Mercy Sang is a black woman, born in Kenya and now living in Melbourne, Australia. She is a model, has a sharply honed aesthetic and founded the platform POCC (People of Colour Collective) Magazine in 2018 to champion and showcase the talents of POC in the creative industries. INPRINT asked her for her thoughts and feelings at this time.
"It is not the black individual’s role to educate, and by taking on the learning yourself you are doing your part."
The brutal murder of George Floyd by police last week in the United States has served as another tragic flashpoint in history for the systematic abuse, oppression and inequality black people endure daily in America and indeed all over the world. How are you feeling at this time as a black woman?
A series of emotions.
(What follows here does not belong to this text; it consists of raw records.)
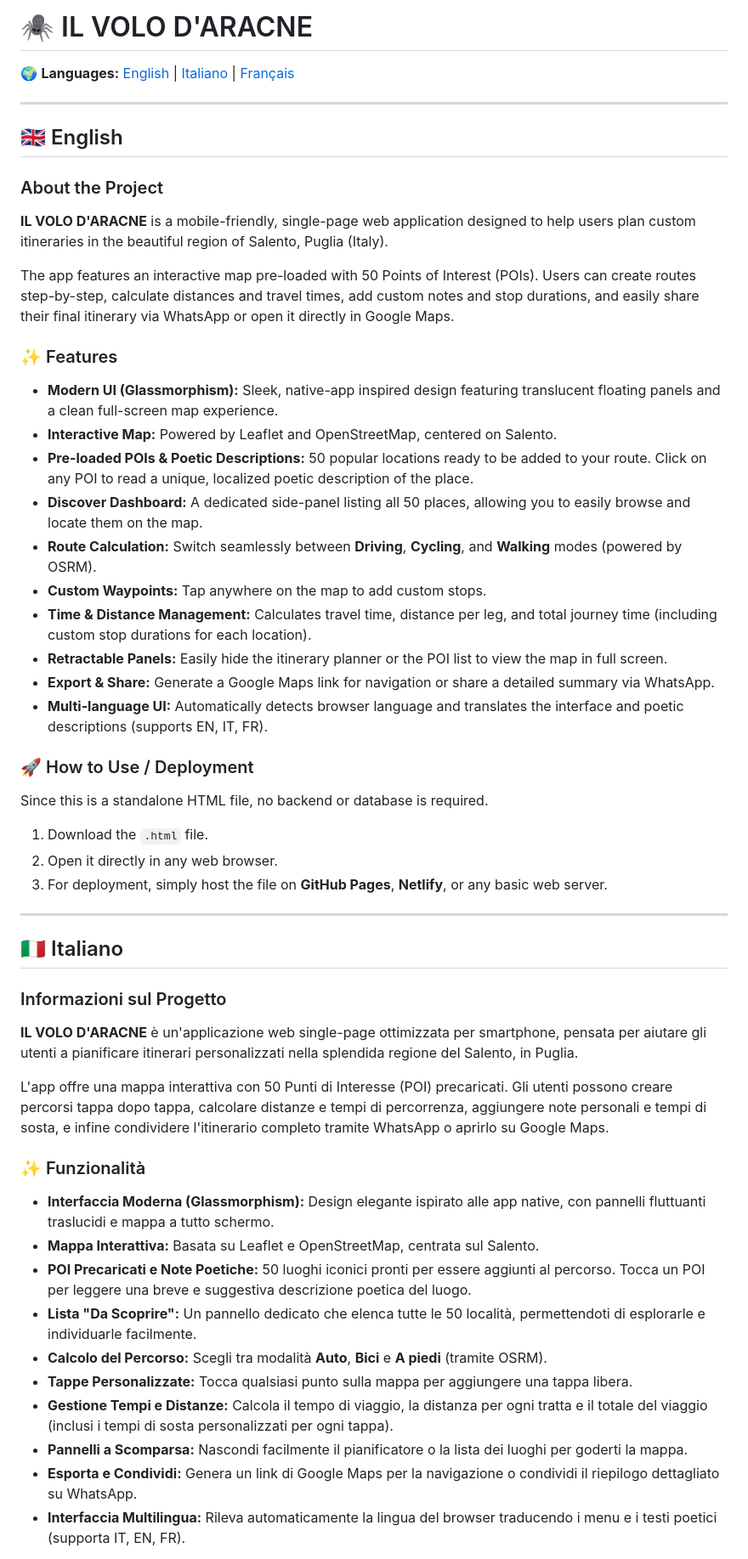
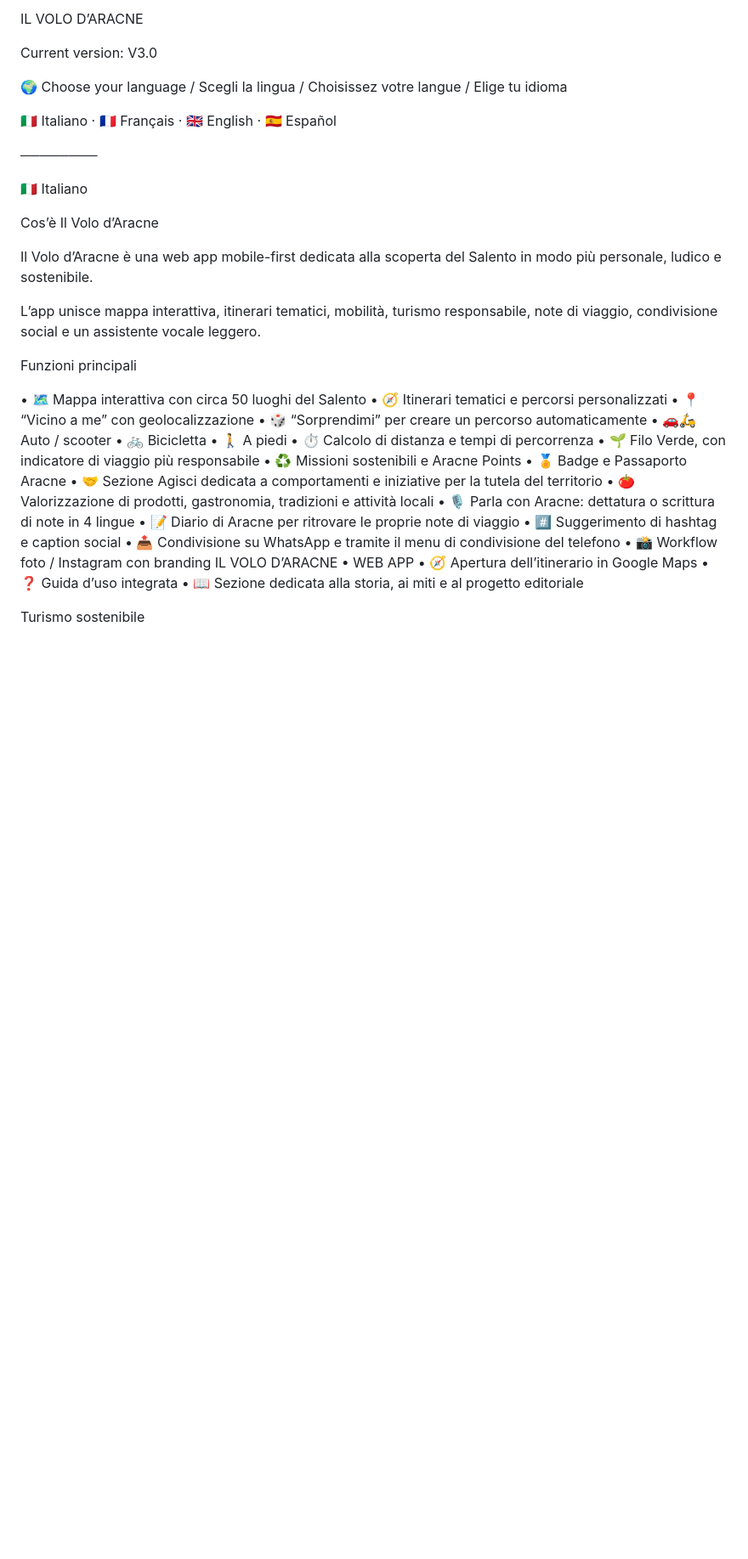
Before and after one commit to giuseppefani1978-cell/ilVolodAracne-, a Markdown page: README.md, the part around one of its changes. Shown at 85% size. GitHub-like rendering; blank space fills up the shorter version.

```diff
--- a/README.md
+++ b/README.md
@@ -1,52 +1,46 @@
-# 🕷️ IL VOLO D'ARACNE
+IL VOLO D’ARACNE
 
-🌍 **Languages:** [English](#-english) | [Italiano](#-italiano) | [Français](#-français)
+Current version: V3.0
 
----
+🌍 Choose your language / Scegli la lingua / Choisissez votre langue / Elige tu idioma
 
-## 🇬🇧 English
+🇮🇹 Italiano · 🇫🇷 Français · 🇬🇧 English · 🇪🇸 Español
 
-### About the Project
-**IL VOLO D'ARACNE** is a mobile-friendly, single-page web application designed to help users plan custom itineraries in the beautiful region of Salento, Puglia (Italy).
+────────
 
-The app features an interactive map pre-loaded with 50 Points of Interest (POIs). Users can create routes step-by-step, calculate distances and travel times, add custom notes and stop durations, and easily share their final itinerary via WhatsApp or open it directly in Google Maps.
+<a id="italiano"></a>
 
-### ✨ Features
-- **Modern UI (Glassmorphism):** Sleek, native-app inspired design featuring translucent floating panels and a clean full-screen map experience.
-- **Interactive Map:** Powered by Leaflet and OpenStreetMap, centered on Salento.
-- **Pre-loaded POIs & Poetic Descriptions:** 50 popular locations ready to be added to your route. Click on any POI to read a unique, localized poetic description of the place.
-- **Discover Dashboard:** A dedicated side-panel listing all 50 places, allowing you to easily browse and locate them on the map.
-- **Route Calculation:** Switch seamlessly between **Driving**, **Cycling**, and **Walking** modes (powered by OSRM).
-- **Custom Waypoints:** Tap anywhere on the map to add custom stops.
-- **Time & Distance Management:** Calculates travel time, distance per leg, and total journey time (including custom stop durations for each location).
-- **Retractable Panels:** Easily hide the itinerary planner or the POI list to view the map in full screen.
-- **Export & Share:** Generate a Google Maps link for navigation or share a detailed summary via WhatsApp.
-- **Multi-language UI:** Automatically detects browser language and translates the interface and poetic descriptions (supports EN, IT, FR).
+🇮🇹 Italiano
 
-### 🚀 How to Use / Deployment
-Since this is a standalone HTML file, no backend or database is required.
-1. Download the `.html` file.
-2. Open it directly in any web browser.
-3. For deployment, simply host the file on **GitHub Pages**, **Netlify**, or any basic web server.
+Cos’è Il Volo d’Aracne
 
----
+Il Volo d’Aracne è una web app mobile-first dedicata alla scoperta del Salento in modo più personale, ludico e sostenibile.
 
-## 🇮🇹 Italiano
+L’app unisce mappa interattiva, itinerari tematici, mobilità, turismo responsabile, note di viaggio, condivisione social e un assistente vocale leggero.
 
-### Informazioni sul Progetto
-**IL VOLO D'ARACNE** è un'applicazione web single-page ottimizzata per smartphone, pensata per aiutare gli utenti a pianificare itinerari personalizzati nella splendida regione del Salento, in Puglia.
+Funzioni principali
 
-L'app offre una mappa interattiva con 50 Punti di Interesse (POI) precaricati. Gli utenti possono creare percorsi tappa dopo tappa, calcolare distanze e tempi di percorrenza, aggiungere note personali e tempi di sosta, e infine condividere l'itinerario completo tramite WhatsApp o aprirlo su Google Maps.
+• 🗺️ Mappa interattiva con circa 50 luoghi del Salento
+• 🧭 Itinerari tematici e percorsi personalizzati
+• 📍 “Vicino a me” con geolocalizzazione
+• 🎲 “Sorprendimi” per creare un percorso automaticamente
+• 🚗🛵 Auto / scooter
+• 🚲 Bicicletta
+• 🚶 A piedi
+• ⏱️ Calcolo di distanza e tempi di percorrenza
+• 🌱 Filo Verde, con indicatore di viaggio più responsabile
+• ♻️ Missioni sostenibili e Aracne Points
+• 🏅 Badge e Passaporto Aracne
+• 🤝 Sezione Agisci dedicata a comportamenti e iniziative per la tutela del territorio
+• 🍅 Valorizzazione di prodotti, gastronomia, tradizioni e attività locali
+• 🎙️ Parla con Aracne: dettatura o scrittura di note in 4 lingue
+• 📝 Diario di Aracne per ritrovare le proprie note di viaggio
+• #️⃣ Suggerimento di hashtag e caption social
+• 📤 Condivisione su WhatsApp e tramite il menu di condivisione del telefono
+• 📸 Workflow foto / Instagram con branding IL VOLO D’ARACNE • WEB APP
+• 🧭 Apertura dell’itinerario in Google Maps
+• ❓ Guida d’uso integrata
+• 📖 Sezione dedicata alla storia, ai miti e al progetto editoriale
 
-### ✨ Funzionalità
-- **Interfaccia Moderna (Glassmorphism):** Design elegante ispirato alle app native, con pannelli fluttuanti traslucidi e mappa a tutto schermo.
-- **Mappa Interattiva:** Basata su Leaflet e OpenStreetMap, centrata sul Salento.
-- **POI Precaricati e Note Poetiche:** 50 luoghi iconici pronti per essere aggiunti al percorso. Tocca un POI per leggere una breve e suggestiva descrizione poetica del luogo.
-- **Lista "Da Scoprire":** Un pannello dedicato che elenca tutte le 50 località, permettendoti di esplorarle e individuarle facilmente.
-- **Calcolo del Percorso:** Scegli tra modalità **Auto**, **Bici** e **A piedi** (tramite OSRM).
-- **Tappe Personalizzate:** Tocca qualsiasi punto sulla mappa per aggiungere una tappa libera.
-- **Gestione Tempi e Distanze:** Calcola il tempo di viaggio, la distanza per ogni tratta e il totale del viaggio (inclusi i tempi di sosta personalizzati per ogni tappa).
-- **Pannelli a Scomparsa:** Nascondi facilmente il pianificatore o la lista dei luoghi per goderti la mappa.
-- **Esporta e Condividi:** Genera un link di Google Maps per la navigazione o condividi il riepilogo dettagliato su WhatsApp.
-- **Interfaccia Multilingua:** Rileva automaticamente la lingua del browser traducendo i menu e i testi poetici (supporta IT, EN, FR).
+Turismo sostenibile
 
```
Also changed, not shown: other parts of README.md (+218 -28 lines).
It began with sadness after viewing the video of the incident, then sadness turned into anger. I am feeling overwhelmed but that is nothing compared to the people currently in the front line fighting for justice. The black experience is like no other. We are continuously shown the cracks within our system but the anger and outrage displayed shows that we have reached our limit, and we have been here for a while.
In our dialogue via social media this week you stressed that 'information sharing is vital'. How can people, businesses, content creators, influencers, humans do better both right now and importantly offline too, in your opinion?
Valid information sharing is vital. It is a form of educating others who by chance might not have had access, that is progress. Research. We have access to many avenues and sources of credible information therefore there is no excuse. It is not the black individual’s role to educate, and by taking on the learning yourself you are doing your part. Speak to those around you, your friends, family, colleagues. We must be constantly questioning the practices within our organisations and communities to ensure that we are working towards fighting against inequality and oppression. We all have a responsibility to choose how we use our platforms. Donate, sign petitions, listen to learn and not to respond. Remaining silent on these issues exhibits your privilege, and many like myself don't have that privilege.
Are there any stories about your experience as a black woman in Australia you would like to share?
I, unfortunately, have had a few, I have been harassed in public spaces and had no one around me speak up. I have had my car vandalised for parking outside my house, by my neighbour, I have also faced numerous indirect prejudices of course. As a black individual you are trained to tackle these situations from an extremely young age, you come to the realisation that you will always be treated differently thus you adapt and learn by developing ‘survival tactics’ such as policing yourself in public. But this only makes things worse. And we should never have had to do that in the first place because of our skin. No one should ever have to go through that. Let alone develop survival tactics to battle the abuses that happen, from people who make us feel like we don’t belong.
Tell me about POCC Magazine?
People of Colour Collective (POCC) Magazine was born with its aim to champion people of colour's talent and authenticity. A celebration of both heritage and community. Our aim is to ensure that we have representation and diversity across all spectrums within the creative industry.
What are your thoughts on the fashion industry and those within it, on addressing diversity, inclusivity and tokenism in a meaningful way?
We have a long way to go, we must ensure that we are hiring black individuals behind the scenes, this is why we endure issues such as tokenism. We must continue to create spaces for POC and ensure that we are creating platforms that uplift and champions them. The work should also be behind the scenes, choosing a POC model is simply not enough.
What would you like to express to your community or the world right in general at this time?
We must continue to raise our voices against the injustices against the black community, no matter how small an individual's platform may seem. Solidarity is key in dismantling the racism within our communities. By choosing to be neutral you are choosing the side of the oppressor.